Friday 20 August 2010
ShelterBox ups aid to flood-hit Pakistan
ShelterBox tents in the Punjab region of Pakistan
Thousands of displaced Pakistani families will find new homes and have access to clean water to drink as international disaster relief charity, ShelterBox, confirms its latest deployments.
When the catastrophic flooding hit Pakistan ShelterBox was able to respond within 48 hours distributing tents to hundreds of families who had lost their homes. Since then the charity has sent out enough shelter and water filtration systems, known as LifeStraws, to help thousands of families.
‘The first priority for us is always providing shelter’, said ShelterBox Head of Operations, John Leach.
‘Within the next few weeks we will have sent out enough shelter for over 6,000 families.
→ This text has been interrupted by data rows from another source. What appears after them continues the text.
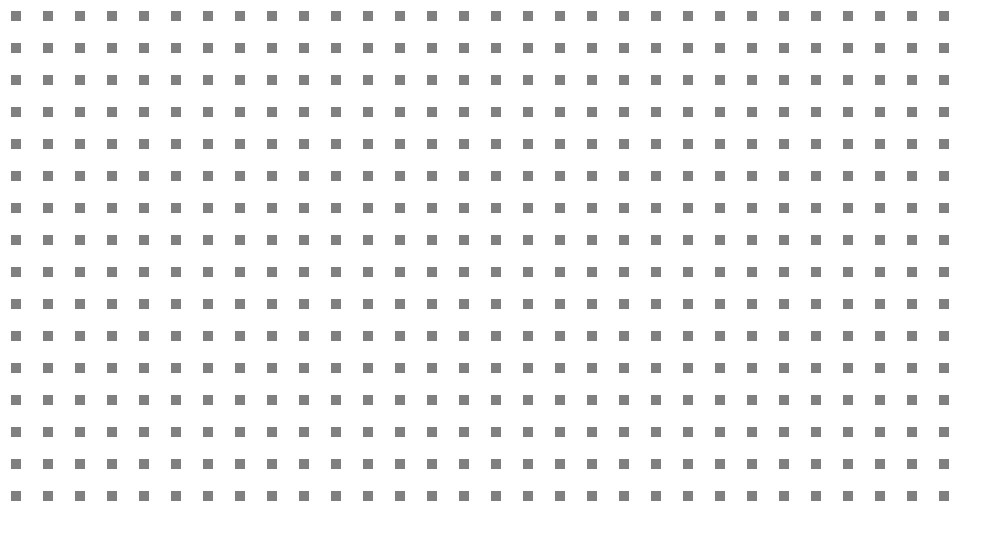
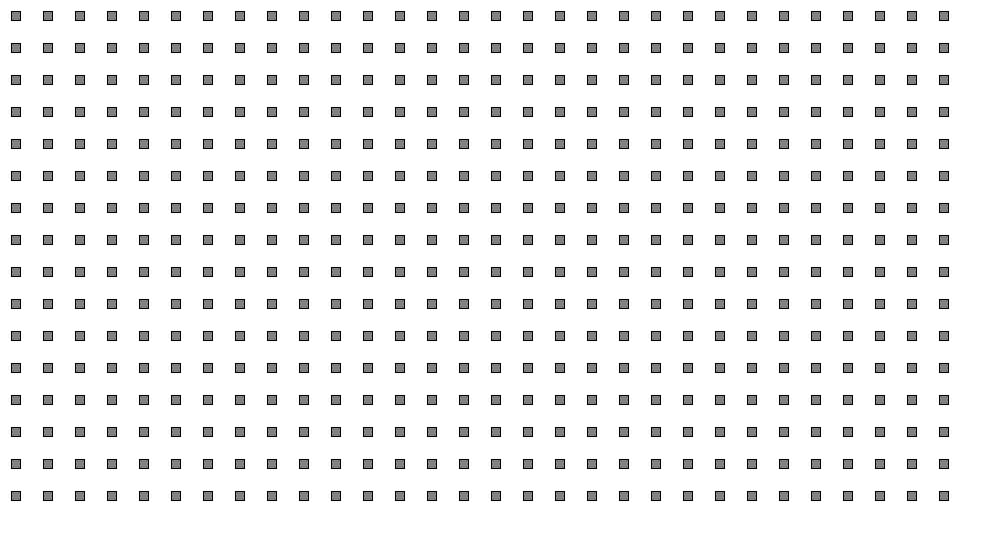
Before and after one commit to elloot/swept, a Next.js app: page / in a window 1280 px wide. Shown: the top 540 px of the page, without its empty margins (0-1001 px from the left). Built offline with nearby package versions, Linux system fonts and the light colour scheme.

Commit message:
✨ add highlighting of nearest tiles

```diff
--- a/components/Tile.module.scss
+++ b/components/Tile.module.scss
@@ -2,7 +2,11 @@
   background: gray;
 }
 
-.clear {
+.highlighted {
+  background: white;
+}
+
+.tile {
   border: 1px black solid;
 }
 
--- a/components/Tile.tsx
+++ b/components/Tile.tsx
@@ -7,9 +7,11 @@ interface TileProps {
   handleClick: (index: number) => void;
   index: number;
   value: number;
+  hideNearestHighlightedTiles: (index: number) => void;
+  highlightNearestHiddenTiles: (index: number) => void;
 }
 
-type Face = 'HIDDEN' | 'FLAGGED' | 'CLEAR' | 'MINE';
+type Face = 'HIDDEN' | 'FLAGGED' | 'CLEAR' | 'MINE' | 'HIGHLIGHTED';
 
 export class Tile extends React.Component<TileProps> {
   state: { face: Face };
@@ -23,6 +25,10 @@ export class Tile extends React.Component<TileProps> {
     this.setState({ face: value });
   }
 
+  getFace(): Face {
+    return this.state.face;
+  }
+
   render() {
     return (
       <div
@@ -31,21 +37,56 @@ export class Tile extends React.Component<TileProps> {
           height: this.props.height + 'px',
           margin: '11px'
         }}
-        onClick={() => {
+        onClick={(e) => {
           this.setFace(this.props.value === -1 ? 'MINE' : 'CLEAR');
           this.props.handleClick(this.props.index);
         }}
-        onContextMenu={(e) => {
-          e.preventDefault();
-          if (this.state.face !== 'CLEAR' && this.state.face !== 'MINE') {
+        onMouseDown={(e) => {
+          // if left mouse button is pressed
+          if (e.button === 0) {
+            // if right mouse button is also pressed
+            if (e.buttons === 3) {
+              this.props.highlightNearestHiddenTiles(this.props.index);
+            }
+            if (this.state.face === 'HIDDEN') {
+              this.setFace('HIGHLIGHTED');
+            }
+            return;
+          }
+
+          // if middle mouse button is pressed
+          if (e.button === 1) {
+            this.props.highlightNearestHiddenTiles(this.props.index);
+          }
+
+          // if right mouse button is pressed
+          if (e.button === 2) {
+            if (this.state.face === 'HIDDEN') {
+              this.setFace('FLAGGED');
+            }
             if (this.state.face === 'FLAGGED') {
               this.setFace('HIDDEN');
-            } else {
-              this.setFace('FLAGGED');
             }
           }
         }}
-        className={styles[this.state.face.toLowerCase()]}
+        onMouseUp={(e) => {
+          console.log(e);
+          // if left mouse button is released while right mouse button is pressed OR
+          // if right mouse button is released while left mouse button is pressed OR
+          // if middle mouse button is released
+          if (e.buttons === 2 || e.buttons === 1 || e.button === 1) {
+            this.props.hideNearestHighlightedTiles(this.props.index);
+            if (this.state.face === 'HIGHLIGHTED') {
+              this.setFace('HIDDEN');
+            }
+          }
+        }}
+        onContextMenu={(e) => {
+          e.preventDefault();
+        }}
+        className={`${styles.tile} ${
+          styles[this.state.face.toLowerCase()] || ''
+        }`}
       >
         {this.state.face === 'CLEAR' &&
           this.props.value !== -1 &&
--- a/pages/index.tsx
+++ b/pages/index.tsx
@@ -18,6 +18,38 @@ export default function Home() {
     Array(boardWidth * boardHeight).fill(1)
   );
   const tiles: React.RefObject<Tile>[] = [];
+
+  function highlightNearestHiddenTiles(tileIndex: number) {
+    iterateOverClosestTiles(
+      indexToCoords(tileIndex, boardWidth),
+      boardWidth,
+      boardHeight,
+      (closeTilePos) => {
+        const closeTile =
+          tiles[coordsToIndex(closeTilePos.x, closeTilePos.y, boardWidth)]
+            .current;
+        if (closeTile.getFace() === 'HIDDEN') {
+          closeTile.setFace('HIGHLIGHTED');
+        }
+      }
+    );
+  }
+
+  function hideNearestHighlightedTiles(tileIndex: number) {
+    iterateOverClosestTiles(
+      indexToCoords(tileIndex, boardWidth),
+      boardWidth,
+      boardHeight,
+      (closeTilePos) => {
+        const closeTile =
+          tiles[coordsToIndex(closeTilePos.x, closeTilePos.y, boardWidth)]
+            .current;
+        if (closeTile.getFace() === 'HIGHLIGHTED') {
+          closeTile.setFace('HIDDEN');
+        }
+      }
+    );
+  }
 
   function clickHandler(tileIndex: number): void {
     if (!hasRun) {
@@ -103,6 +135,8 @@ export default function Home() {
             index={index}
             key={index}
             ref={tileRef}
+            hideNearestHighlightedTiles={hideNearestHighlightedTiles}
+            highlightNearestHiddenTiles={highlightNearestHiddenTiles}
           />
         );
       })}
```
But we’re also responding to the second priority which is getting clean water to those who need it most by upping the number of water filtration units we send out to 20,000.’
Mark Pearson, ShelterBox Response Team member, said: ‘As Pakistan enters its third week of floods the need for aid gets more and more urgent. Millions are homeless, without clean drinking water, and the risks from those two factors alone are massive. A simple thing like a tent can mean the difference between life or death and a water filtration system like a LifeStraw will stop waterborne diseases in their tracks.’
These latest deployments are part of a wider, ongoing aid programme to help those affected by the catastrophic flooding in Pakistan.
Current UN estimates report that over 4 million people are without shelter, 6 million people do not have access to clean water and at least 3.5 million children are at risk of contracting deadly diseases such as diarrhea and cholera.
In total around 20 million people are affected by the growing disaster and are in immediate need of humanitarian aid.
Mark continues: ‘A cholera epidemic is a worst case scenario. If one LifeStraw can prevent a child from contracting that killer disease then it is worth us sending 20,000 more.’
Below is a slideshow of photographs from the Punjab region. Photography by NRSP